───── EXCERPTED RECORDS ─────

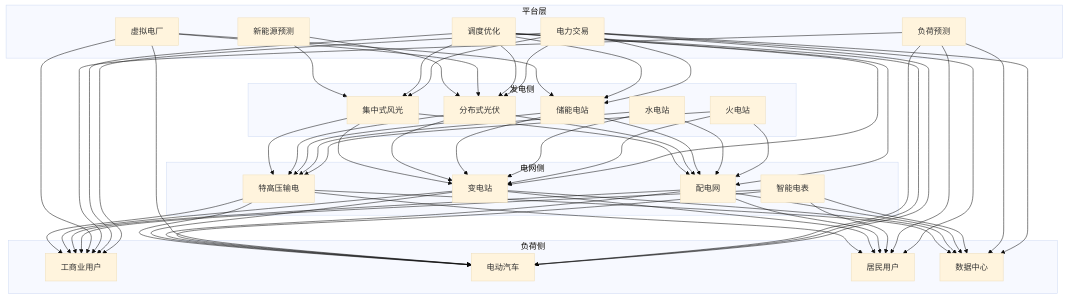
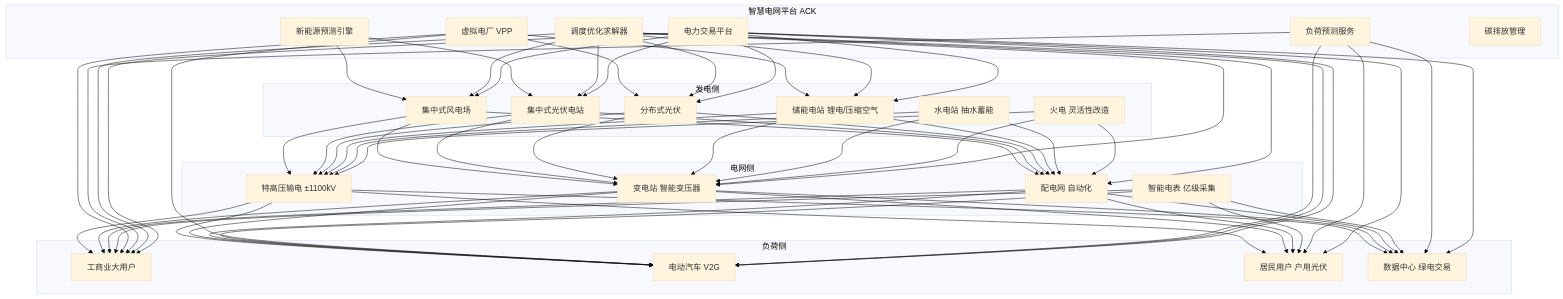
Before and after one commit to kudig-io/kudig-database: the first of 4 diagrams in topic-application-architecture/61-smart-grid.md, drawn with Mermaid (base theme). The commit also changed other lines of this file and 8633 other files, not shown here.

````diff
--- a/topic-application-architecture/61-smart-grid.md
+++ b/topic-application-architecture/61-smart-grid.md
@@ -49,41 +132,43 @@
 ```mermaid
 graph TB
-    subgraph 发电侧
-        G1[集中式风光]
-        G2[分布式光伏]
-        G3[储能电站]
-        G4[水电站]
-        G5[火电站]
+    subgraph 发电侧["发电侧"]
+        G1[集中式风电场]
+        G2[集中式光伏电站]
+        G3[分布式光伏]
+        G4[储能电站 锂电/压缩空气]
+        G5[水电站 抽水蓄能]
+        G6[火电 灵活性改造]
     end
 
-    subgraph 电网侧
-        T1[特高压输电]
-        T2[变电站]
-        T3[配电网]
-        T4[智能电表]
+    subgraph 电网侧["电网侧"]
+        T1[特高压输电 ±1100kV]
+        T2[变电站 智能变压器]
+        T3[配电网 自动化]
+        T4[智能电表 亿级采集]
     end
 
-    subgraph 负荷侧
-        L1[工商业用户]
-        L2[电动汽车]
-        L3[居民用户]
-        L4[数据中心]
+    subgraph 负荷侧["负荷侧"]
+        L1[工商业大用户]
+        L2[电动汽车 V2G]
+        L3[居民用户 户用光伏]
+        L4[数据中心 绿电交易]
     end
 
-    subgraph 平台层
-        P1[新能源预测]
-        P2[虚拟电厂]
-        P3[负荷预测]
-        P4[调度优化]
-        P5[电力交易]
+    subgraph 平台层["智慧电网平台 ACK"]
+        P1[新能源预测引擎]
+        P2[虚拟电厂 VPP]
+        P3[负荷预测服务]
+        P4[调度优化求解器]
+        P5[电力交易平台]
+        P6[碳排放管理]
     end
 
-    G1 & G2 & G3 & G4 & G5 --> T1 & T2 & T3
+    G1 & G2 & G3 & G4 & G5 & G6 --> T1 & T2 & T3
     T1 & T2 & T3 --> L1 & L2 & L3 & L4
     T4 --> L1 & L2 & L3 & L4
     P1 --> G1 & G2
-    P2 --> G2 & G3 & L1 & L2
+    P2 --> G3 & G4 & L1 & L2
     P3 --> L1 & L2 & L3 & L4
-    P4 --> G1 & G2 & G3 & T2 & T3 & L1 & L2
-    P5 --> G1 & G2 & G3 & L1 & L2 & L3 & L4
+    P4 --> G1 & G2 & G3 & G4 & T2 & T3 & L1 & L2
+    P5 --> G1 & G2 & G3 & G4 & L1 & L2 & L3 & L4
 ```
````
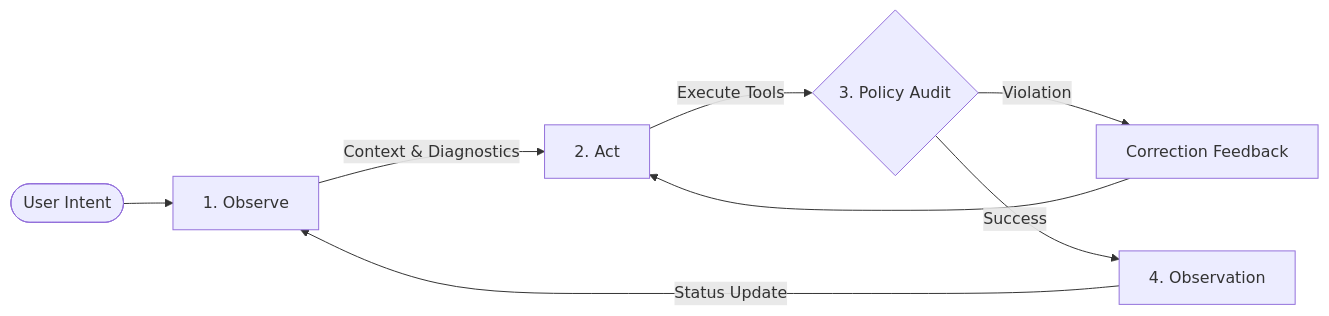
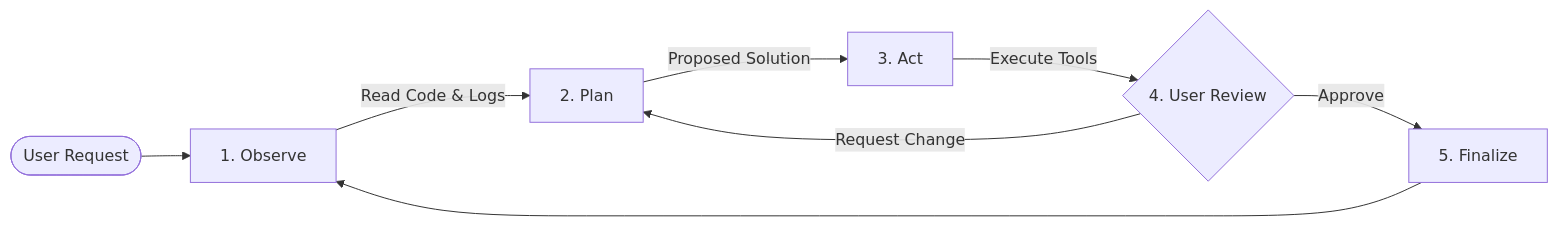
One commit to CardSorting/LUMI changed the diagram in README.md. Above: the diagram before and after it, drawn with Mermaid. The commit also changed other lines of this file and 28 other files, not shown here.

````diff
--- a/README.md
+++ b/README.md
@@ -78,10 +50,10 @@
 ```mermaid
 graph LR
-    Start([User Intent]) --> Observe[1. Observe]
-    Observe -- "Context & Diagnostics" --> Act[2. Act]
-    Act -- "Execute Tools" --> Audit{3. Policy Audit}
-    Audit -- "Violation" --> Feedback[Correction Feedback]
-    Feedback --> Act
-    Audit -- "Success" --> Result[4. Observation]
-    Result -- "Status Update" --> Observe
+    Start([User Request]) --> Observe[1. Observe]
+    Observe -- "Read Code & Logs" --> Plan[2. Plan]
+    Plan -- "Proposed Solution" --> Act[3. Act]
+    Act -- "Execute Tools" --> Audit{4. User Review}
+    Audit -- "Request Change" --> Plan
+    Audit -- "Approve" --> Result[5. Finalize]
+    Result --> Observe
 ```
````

─────

With pictures excluded, output the listing above exactly as it stands.

Before and after one commit to kudig-io/kudig-database: the first of 4 diagrams in topic-application-architecture/61-smart-grid.md, drawn with Mermaid (base theme). The commit also changed other lines of this file and 8633 other files, not shown here.

````diff
--- a/topic-application-architecture/61-smart-grid.md
+++ b/topic-application-architecture/61-smart-grid.md
@@ -49,41 +132,43 @@
 ```mermaid
 graph TB
-    subgraph 发电侧
-        G1[集中式风光]
-        G2[分布式光伏]
-        G3[储能电站]
-        G4[水电站]
-        G5[火电站]
+    subgraph 发电侧["发电侧"]
+        G1[集中式风电场]
+        G2[集中式光伏电站]
+        G3[分布式光伏]
+        G4[储能电站 锂电/压缩空气]
+        G5[水电站 抽水蓄能]
+        G6[火电 灵活性改造]
     end
 
-    subgraph 电网侧
-        T1[特高压输电]
-        T2[变电站]
-        T3[配电网]
-        T4[智能电表]
+    subgraph 电网侧["电网侧"]
+        T1[特高压输电 ±1100kV]
+        T2[变电站 智能变压器]
+        T3[配电网 自动化]
+        T4[智能电表 亿级采集]
     end
 
-    subgraph 负荷侧
-        L1[工商业用户]
-        L2[电动汽车]
-        L3[居民用户]
-        L4[数据中心]
+    subgraph 负荷侧["负荷侧"]
+        L1[工商业大用户]
+        L2[电动汽车 V2G]
+        L3[居民用户 户用光伏]
+        L4[数据中心 绿电交易]
     end
 
-    subgraph 平台层
-        P1[新能源预测]
-        P2[虚拟电厂]
-        P3[负荷预测]
-        P4[调度优化]
-        P5[电力交易]
+    subgraph 平台层["智慧电网平台 ACK"]
+        P1[新能源预测引擎]
+        P2[虚拟电厂 VPP]
+        P3[负荷预测服务]
+        P4[调度优化求解器]
+        P5[电力交易平台]
+        P6[碳排放管理]
     end
 
-    G1 & G2 & G3 & G4 & G5 --> T1 & T2 & T3
+    G1 & G2 & G3 & G4 & G5 & G6 --> T1 & T2 & T3
     T1 & T2 & T3 --> L1 & L2 & L3 & L4
     T4 --> L1 & L2 & L3 & L4
     P1 --> G1 & G2
-    P2 --> G2 & G3 & L1 & L2
+    P2 --> G3 & G4 & L1 & L2
     P3 --> L1 & L2 & L3 & L4
-    P4 --> G1 & G2 & G3 & T2 & T3 & L1 & L2
-    P5 --> G1 & G2 & G3 & L1 & L2 & L3 & L4
+    P4 --> G1 & G2 & G3 & G4 & T2 & T3 & L1 & L2
+    P5 --> G1 & G2 & G3 & G4 & L1 & L2 & L3 & L4
 ```
````
One commit to CardSorting/LUMI changed the diagram in README.md. Above: the diagram before and after it, drawn with Mermaid. The commit also changed other lines of this file and 28 other files, not shown here.

````diff
--- a/README.md
+++ b/README.md
@@ -78,10 +50,10 @@
 ```mermaid
 graph LR
-    Start([User Intent]) --> Observe[1. Observe]
-    Observe -- "Context & Diagnostics" --> Act[2. Act]
-    Act -- "Execute Tools" --> Audit{3. Policy Audit}
-    Audit -- "Violation" --> Feedback[Correction Feedback]
-    Feedback --> Act
-    Audit -- "Success" --> Result[4. Observation]
-    Result -- "Status Update" --> Observe
+    Start([User Request]) --> Observe[1. Observe]
+    Observe -- "Read Code & Logs" --> Plan[2. Plan]
+    Plan -- "Proposed Solution" --> Act[3. Act]
+    Act -- "Execute Tools" --> Audit{4. User Review}
+    Audit -- "Request Change" --> Plan
+    Audit -- "Approve" --> Result[5. Finalize]
+    Result --> Observe
 ```
````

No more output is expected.